Would you copy all lines in the data that contain the word "interim"?

[Information]
● ● ●

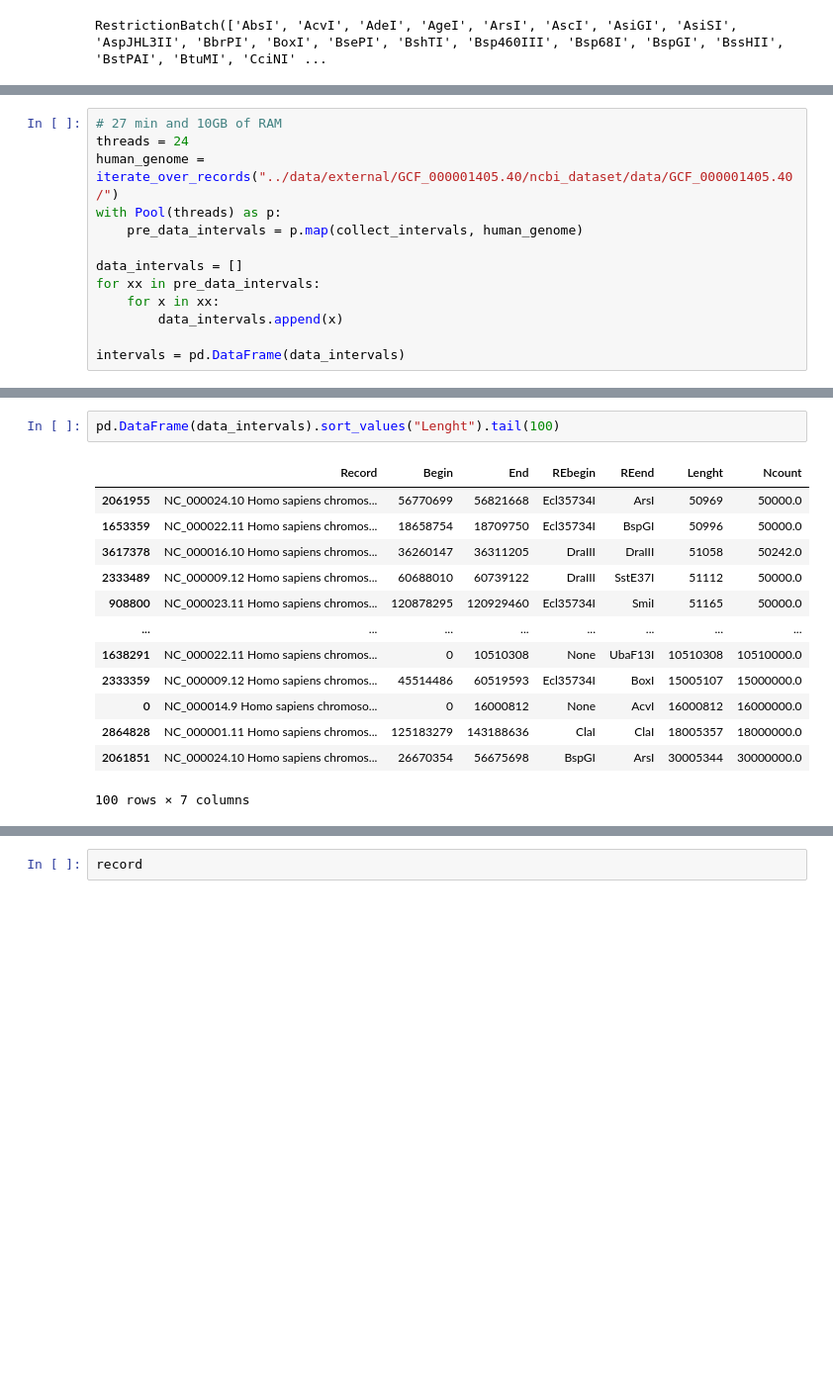
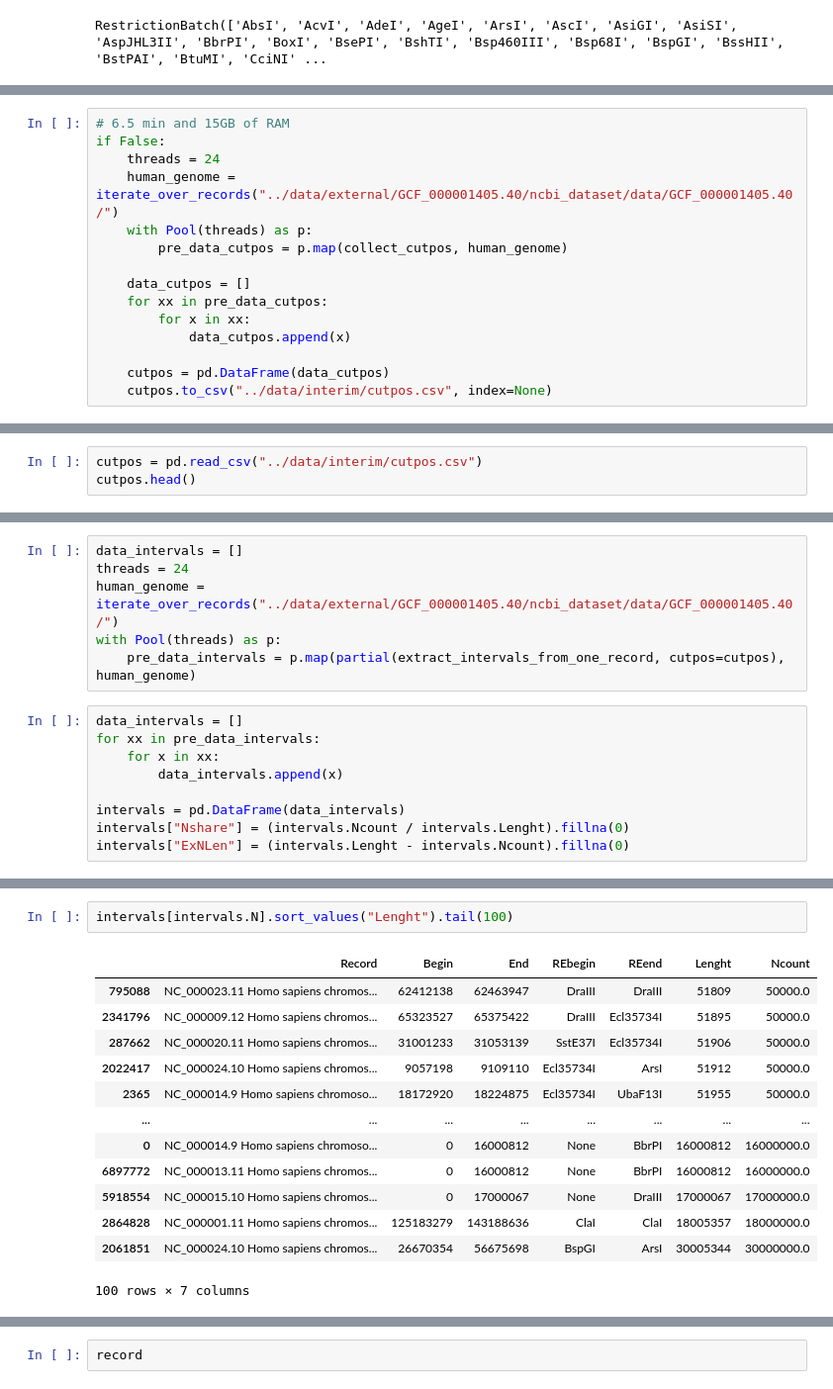
Before and after one commit to mitoclub/OldMenGenetics, a Jupyter notebook: restrictase_search/notebooks/find_re2.ipynb, the cells around one changed output, grey strips where cells are left out. Shown at 99% size. Drawn from its saved outputs; the diff is of its cells as text; blank space fills up the shorter version.

```diff
--- a/restrictase_search/notebooks/find_re2.ipynb
+++ b/restrictase_search/notebooks/find_re2.ipynb
@@ -222,15 +247,17 @@ def iterate_over_records(indir: str) -> SeqRecord:
         for record in SeqIO.parse(fp, format="fasta"):
             yield record
 # %%
-# 27 min and 10GB of RAM
-threads = 24
-human_genome = iterate_over_records("../data/external/GCF_000001405.40/ncbi_dataset/data/GCF_000001405.40/")
-with Pool(threads) as p:
-    pre_data_intervals = p.map(collect_intervals, human_genome)
+# 6.5 min and 15GB of RAM
+if False:
+    threads = 24
+    human_genome = iterate_over_records("../data/external/GCF_000001405.40/ncbi_dataset/data/GCF_000001405.40/")
+    with Pool(threads) as p:
+        pre_data_cutpos = p.map(collect_cutpos, human_genome)
 
-data_intervals = []
-for xx in pre_data_intervals:
-    for x in xx:
-        data_intervals.append(x)
+    data_cutpos = []
+    for xx in pre_data_cutpos:
+        for x in xx:
+            data_cutpos.append(x)
 
-intervals = pd.DataFrame(data_intervals)
+    cutpos = pd.DataFrame(data_cutpos)
+    cutpos.to_csv("../data/interim/cutpos.csv", index=None)
@@ -240,0 +264,3 @@ len(data_intervals)
+# %%
+cutpos = pd.read_csv("../data/interim/cutpos.csv")
+cutpos.head()
@@ -240,0 +274,15 @@ len(data_intervals)
+# %%
+data_intervals = []
+threads = 24
+human_genome = iterate_over_records("../data/external/GCF_000001405.40/ncbi_dataset/data/GCF_000001405.40/")
+with Pool(threads) as p:
+    pre_data_intervals = p.map(partial(extract_intervals_from_one_record, cutpos=cutpos), human_genome)
+# %%
+data_intervals = []
+for xx in pre_data_intervals:
+    for x in xx:
+        data_intervals.append(x)
+
+intervals = pd.DataFrame(data_intervals)
+intervals["Nshare"] = (intervals.Ncount / intervals.Lenght).fillna(0)
+intervals["ExNLen"] = (intervals.Lenght - intervals.Ncount).fillna(0)
@@ -241,16 +353,16 @@ len(data_intervals)
 # %%
-pd.DataFrame(data_intervals).sort_values("Lenght").tail(100)
+intervals[intervals.N].sort_values("Lenght").tail(100)
 # %% [output]
 |  | Record | Begin | End | REbegin | REend | Lenght | Ncount |
-| 2061955 | NC_000024.10 Homo sapiens chromos... | 56770699 | 56821668 | Ecl35734I | ArsI | 50969 | 50000.0 |
-| 1653359 | NC_000022.11 Homo sapiens chromos... | 18658754 | 18709750 | Ecl35734I | BspGI | 50996 | 50000.0 |
-| 3617378 | NC_000016.10 Homo sapiens chromos... | 36260147 | 36311205 | DraIII | DraIII | 51058 | 50242.0 |
-| 2333489 | NC_000009.12 Homo sapiens chromos... | 60688010 | 60739122 | DraIII | SstE37I | 51112 | 50000.0 |
-| 908800 | NC_000023.11 Homo sapiens chromos... | 120878295 | 120929460 | Ecl35734I | SmiI | 51165 | 50000.0 |
+| 795088 | NC_000023.11 Homo sapiens chromos... | 62412138 | 62463947 | DraIII | DraIII | 51809 | 50000.0 |
+| 2341796 | NC_000009.12 Homo sapiens chromos... | 65323527 | 65375422 | DraIII | Ecl35734I | 51895 | 50000.0 |
+| 287662 | NC_000020.11 Homo sapiens chromos... | 31001233 | 31053139 | SstE37I | Ecl35734I | 51906 | 50000.0 |
+| 2022417 | NC_000024.10 Homo sapiens chromos... | 9057198 | 9109110 | Ecl35734I | ArsI | 51912 | 50000.0 |
+| 2365 | NC_000014.9 Homo sapiens chromoso... | 18172920 | 18224875 | Ecl35734I | UbaF13I | 51955 | 50000.0 |
 | ... | ... | ... | ... | ... | ... | ... | ... |
-| 1638291 | NC_000022.11 Homo sapiens chromos... | 0 | 10510308 | None | UbaF13I | 10510308 | 10510000.0 |
-| 2333359 | NC_000009.12 Homo sapiens chromos... | 45514486 | 60519593 | Ecl35734I | BoxI | 15005107 | 15000000.0 |
-| 0 | NC_000014.9 Homo sapiens chromoso... | 0 | 16000812 | None | AcvI | 16000812 | 16000000.0 |
+| 0 | NC_000014.9 Homo sapiens chromoso... | 0 | 16000812 | None | BbrPI | 16000812 | 16000000.0 |
+| 6897772 | NC_000013.11 Homo sapiens chromos... | 0 | 16000812 | None | BbrPI | 16000812 | 16000000.0 |
+| 5918554 | NC_000015.10 Homo sapiens chromos... | 0 | 17000067 | None | DraIII | 17000067 | 17000000.0 |
 | 2864828 | NC_000001.11 Homo sapiens chromos... | 125183279 | 143188636 | ClaI | ClaI | 18005357 | 18000000.0 |
 | 2061851 | NC_000024.10 Homo sapiens chromos... | 26670354 | 56675698 | BspGI | ArsI | 30005344 | 30000000.0 |
 100 rows × 7 columns
```
Also changed, not shown: parts of 14 cells of this notebook, 1 other file.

● ● ●

[The answer]
+    cutpos.to_csv("../data/interim/cutpos.csv", index=None)
+cutpos = pd.read_csv("../data/interim/cutpos.csv")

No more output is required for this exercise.